## Work instructions
Whichever lines include the word "main", copy them as they appear in the data.

Web interface edit records

+++++

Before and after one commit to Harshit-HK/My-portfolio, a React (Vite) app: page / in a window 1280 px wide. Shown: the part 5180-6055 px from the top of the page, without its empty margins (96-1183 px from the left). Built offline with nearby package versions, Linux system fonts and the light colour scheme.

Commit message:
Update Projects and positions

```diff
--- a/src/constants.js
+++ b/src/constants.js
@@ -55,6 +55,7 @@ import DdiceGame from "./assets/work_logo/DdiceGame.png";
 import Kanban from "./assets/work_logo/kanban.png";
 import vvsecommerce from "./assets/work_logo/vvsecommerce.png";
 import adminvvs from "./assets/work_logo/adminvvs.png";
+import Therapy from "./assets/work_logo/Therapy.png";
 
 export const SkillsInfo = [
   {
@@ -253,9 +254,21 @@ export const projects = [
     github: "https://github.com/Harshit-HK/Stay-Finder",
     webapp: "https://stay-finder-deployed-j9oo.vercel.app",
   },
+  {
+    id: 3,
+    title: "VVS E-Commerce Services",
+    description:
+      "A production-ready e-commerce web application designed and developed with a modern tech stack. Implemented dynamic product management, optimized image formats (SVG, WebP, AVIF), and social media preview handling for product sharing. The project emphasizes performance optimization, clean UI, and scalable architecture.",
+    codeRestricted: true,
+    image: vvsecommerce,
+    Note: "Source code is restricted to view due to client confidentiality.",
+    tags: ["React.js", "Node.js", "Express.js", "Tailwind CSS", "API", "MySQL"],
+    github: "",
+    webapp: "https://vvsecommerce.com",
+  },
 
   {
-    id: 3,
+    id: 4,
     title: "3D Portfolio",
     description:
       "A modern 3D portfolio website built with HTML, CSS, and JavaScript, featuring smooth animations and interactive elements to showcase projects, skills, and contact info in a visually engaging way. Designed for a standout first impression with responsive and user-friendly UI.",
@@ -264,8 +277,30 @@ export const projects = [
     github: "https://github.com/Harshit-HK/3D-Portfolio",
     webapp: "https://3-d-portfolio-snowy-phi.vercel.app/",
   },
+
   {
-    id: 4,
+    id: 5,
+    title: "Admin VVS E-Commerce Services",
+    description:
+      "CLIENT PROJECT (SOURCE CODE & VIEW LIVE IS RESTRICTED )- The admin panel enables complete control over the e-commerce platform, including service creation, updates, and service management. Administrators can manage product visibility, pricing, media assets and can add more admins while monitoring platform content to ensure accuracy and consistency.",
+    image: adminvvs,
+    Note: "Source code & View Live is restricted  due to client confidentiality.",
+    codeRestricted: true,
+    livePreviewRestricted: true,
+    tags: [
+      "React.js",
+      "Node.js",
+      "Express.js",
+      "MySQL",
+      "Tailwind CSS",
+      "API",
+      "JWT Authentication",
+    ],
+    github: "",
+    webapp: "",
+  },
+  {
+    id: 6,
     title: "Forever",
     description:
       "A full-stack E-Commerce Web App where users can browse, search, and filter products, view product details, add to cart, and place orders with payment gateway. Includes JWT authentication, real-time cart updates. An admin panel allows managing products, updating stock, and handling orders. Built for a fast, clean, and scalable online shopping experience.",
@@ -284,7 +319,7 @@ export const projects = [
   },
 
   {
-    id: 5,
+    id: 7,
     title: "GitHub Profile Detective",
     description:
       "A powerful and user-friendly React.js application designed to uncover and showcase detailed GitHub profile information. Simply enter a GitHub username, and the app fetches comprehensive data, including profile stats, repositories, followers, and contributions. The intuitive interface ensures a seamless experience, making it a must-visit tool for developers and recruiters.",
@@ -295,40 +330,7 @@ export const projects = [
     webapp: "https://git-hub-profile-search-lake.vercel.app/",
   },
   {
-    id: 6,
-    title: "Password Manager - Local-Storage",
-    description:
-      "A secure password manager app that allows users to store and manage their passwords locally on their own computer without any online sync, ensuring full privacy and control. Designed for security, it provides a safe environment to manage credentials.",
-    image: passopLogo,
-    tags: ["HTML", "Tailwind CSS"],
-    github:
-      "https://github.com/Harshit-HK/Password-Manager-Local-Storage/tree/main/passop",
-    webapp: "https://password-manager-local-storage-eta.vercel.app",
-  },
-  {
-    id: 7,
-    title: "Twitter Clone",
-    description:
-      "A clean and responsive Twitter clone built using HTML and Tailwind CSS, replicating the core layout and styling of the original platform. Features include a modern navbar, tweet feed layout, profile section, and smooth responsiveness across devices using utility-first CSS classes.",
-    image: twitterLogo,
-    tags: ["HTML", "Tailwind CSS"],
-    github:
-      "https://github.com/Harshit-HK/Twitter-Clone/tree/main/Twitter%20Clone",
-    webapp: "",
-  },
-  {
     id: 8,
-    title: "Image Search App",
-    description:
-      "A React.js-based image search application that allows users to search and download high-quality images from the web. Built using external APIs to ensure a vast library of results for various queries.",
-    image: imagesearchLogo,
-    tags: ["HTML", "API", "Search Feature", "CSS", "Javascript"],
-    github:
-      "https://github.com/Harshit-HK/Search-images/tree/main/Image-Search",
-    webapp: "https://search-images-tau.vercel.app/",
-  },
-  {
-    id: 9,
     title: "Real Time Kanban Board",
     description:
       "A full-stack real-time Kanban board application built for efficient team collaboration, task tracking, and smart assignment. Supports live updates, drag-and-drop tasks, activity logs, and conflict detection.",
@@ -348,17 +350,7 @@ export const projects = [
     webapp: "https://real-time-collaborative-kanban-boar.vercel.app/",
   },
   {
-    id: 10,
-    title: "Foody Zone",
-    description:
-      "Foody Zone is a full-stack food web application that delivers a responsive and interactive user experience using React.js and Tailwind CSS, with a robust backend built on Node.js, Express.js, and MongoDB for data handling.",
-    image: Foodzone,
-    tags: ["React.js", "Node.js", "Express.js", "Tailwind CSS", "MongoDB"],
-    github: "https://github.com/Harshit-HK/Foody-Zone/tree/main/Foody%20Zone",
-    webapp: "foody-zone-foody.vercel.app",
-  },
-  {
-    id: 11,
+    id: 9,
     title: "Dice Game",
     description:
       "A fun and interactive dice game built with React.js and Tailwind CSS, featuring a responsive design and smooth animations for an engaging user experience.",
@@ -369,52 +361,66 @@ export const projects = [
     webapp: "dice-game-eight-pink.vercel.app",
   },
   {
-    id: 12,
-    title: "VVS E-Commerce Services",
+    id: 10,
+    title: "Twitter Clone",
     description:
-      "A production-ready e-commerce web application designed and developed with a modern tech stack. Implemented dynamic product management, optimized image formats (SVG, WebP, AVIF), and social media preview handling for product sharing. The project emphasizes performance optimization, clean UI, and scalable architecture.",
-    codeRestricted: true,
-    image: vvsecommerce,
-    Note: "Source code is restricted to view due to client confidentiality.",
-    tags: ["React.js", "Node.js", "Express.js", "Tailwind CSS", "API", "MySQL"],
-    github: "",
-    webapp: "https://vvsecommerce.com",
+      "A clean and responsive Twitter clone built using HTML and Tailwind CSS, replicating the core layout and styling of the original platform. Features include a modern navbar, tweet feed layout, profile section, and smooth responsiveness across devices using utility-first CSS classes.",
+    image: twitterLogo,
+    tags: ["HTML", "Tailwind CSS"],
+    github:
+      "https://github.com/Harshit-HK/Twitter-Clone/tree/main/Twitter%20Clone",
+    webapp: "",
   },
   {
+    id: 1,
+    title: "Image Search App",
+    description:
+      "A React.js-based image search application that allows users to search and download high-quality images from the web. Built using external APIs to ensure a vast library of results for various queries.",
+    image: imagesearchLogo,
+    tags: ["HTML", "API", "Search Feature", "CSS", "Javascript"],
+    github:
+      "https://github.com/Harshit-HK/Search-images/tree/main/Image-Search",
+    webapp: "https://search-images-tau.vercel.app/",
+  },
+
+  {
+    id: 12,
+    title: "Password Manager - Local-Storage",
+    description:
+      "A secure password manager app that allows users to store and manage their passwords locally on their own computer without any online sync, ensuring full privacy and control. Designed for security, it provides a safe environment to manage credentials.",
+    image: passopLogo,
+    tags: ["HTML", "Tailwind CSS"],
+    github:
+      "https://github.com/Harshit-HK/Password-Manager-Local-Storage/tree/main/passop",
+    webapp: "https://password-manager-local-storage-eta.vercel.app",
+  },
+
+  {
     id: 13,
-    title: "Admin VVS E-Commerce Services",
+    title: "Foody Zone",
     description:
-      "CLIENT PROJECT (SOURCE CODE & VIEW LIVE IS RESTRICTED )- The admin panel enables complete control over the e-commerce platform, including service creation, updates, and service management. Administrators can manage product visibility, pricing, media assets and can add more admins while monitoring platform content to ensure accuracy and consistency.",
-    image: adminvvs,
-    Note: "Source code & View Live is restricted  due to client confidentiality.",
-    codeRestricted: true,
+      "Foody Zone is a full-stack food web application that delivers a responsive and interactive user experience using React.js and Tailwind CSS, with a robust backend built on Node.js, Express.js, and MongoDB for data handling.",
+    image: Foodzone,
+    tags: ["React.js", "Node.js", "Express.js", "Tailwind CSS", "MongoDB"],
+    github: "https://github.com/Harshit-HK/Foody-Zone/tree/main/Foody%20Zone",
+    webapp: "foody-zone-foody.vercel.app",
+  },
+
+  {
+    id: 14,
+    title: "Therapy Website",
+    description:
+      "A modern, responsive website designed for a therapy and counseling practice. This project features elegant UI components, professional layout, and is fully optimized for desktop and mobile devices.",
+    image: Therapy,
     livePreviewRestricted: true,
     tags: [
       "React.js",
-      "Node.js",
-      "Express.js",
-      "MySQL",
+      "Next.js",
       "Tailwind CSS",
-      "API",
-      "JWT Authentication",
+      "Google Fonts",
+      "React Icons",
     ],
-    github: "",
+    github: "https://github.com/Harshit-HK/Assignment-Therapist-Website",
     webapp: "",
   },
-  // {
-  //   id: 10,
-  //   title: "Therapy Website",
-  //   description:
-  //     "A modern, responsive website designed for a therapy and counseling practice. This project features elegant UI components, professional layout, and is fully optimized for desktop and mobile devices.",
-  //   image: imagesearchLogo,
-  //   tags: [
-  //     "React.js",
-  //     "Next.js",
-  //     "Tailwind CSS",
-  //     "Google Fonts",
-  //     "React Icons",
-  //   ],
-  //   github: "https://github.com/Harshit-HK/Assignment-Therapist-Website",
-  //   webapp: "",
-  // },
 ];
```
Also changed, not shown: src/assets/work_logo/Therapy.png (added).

+++++

## Result for this task
-      "https://github.com/Harshit-HK/Password-Manager-Local-Storage/tree/main/passop",
-      "https://github.com/Harshit-HK/Twitter-Clone/tree/main/Twitter%20Clone",
-      "https://github.com/Harshit-HK/Search-images/tree/main/Image-Search",
-    github: "https://github.com/Harshit-HK/Foody-Zone/tree/main/Foody%20Zone",
+      "https://github.com/Harshit-HK/Twitter-Clone/tree/main/Twitter%20Clone",
+      "https://github.com/Harshit-HK/Search-images/tree/main/Image-Search",
+      "https://github.com/Harshit-HK/Password-Manager-Local-Storage/tree/main/passop",
+    github: "https://github.com/Harshit-HK/Foody-Zone/tree/main/Foody%20Zone",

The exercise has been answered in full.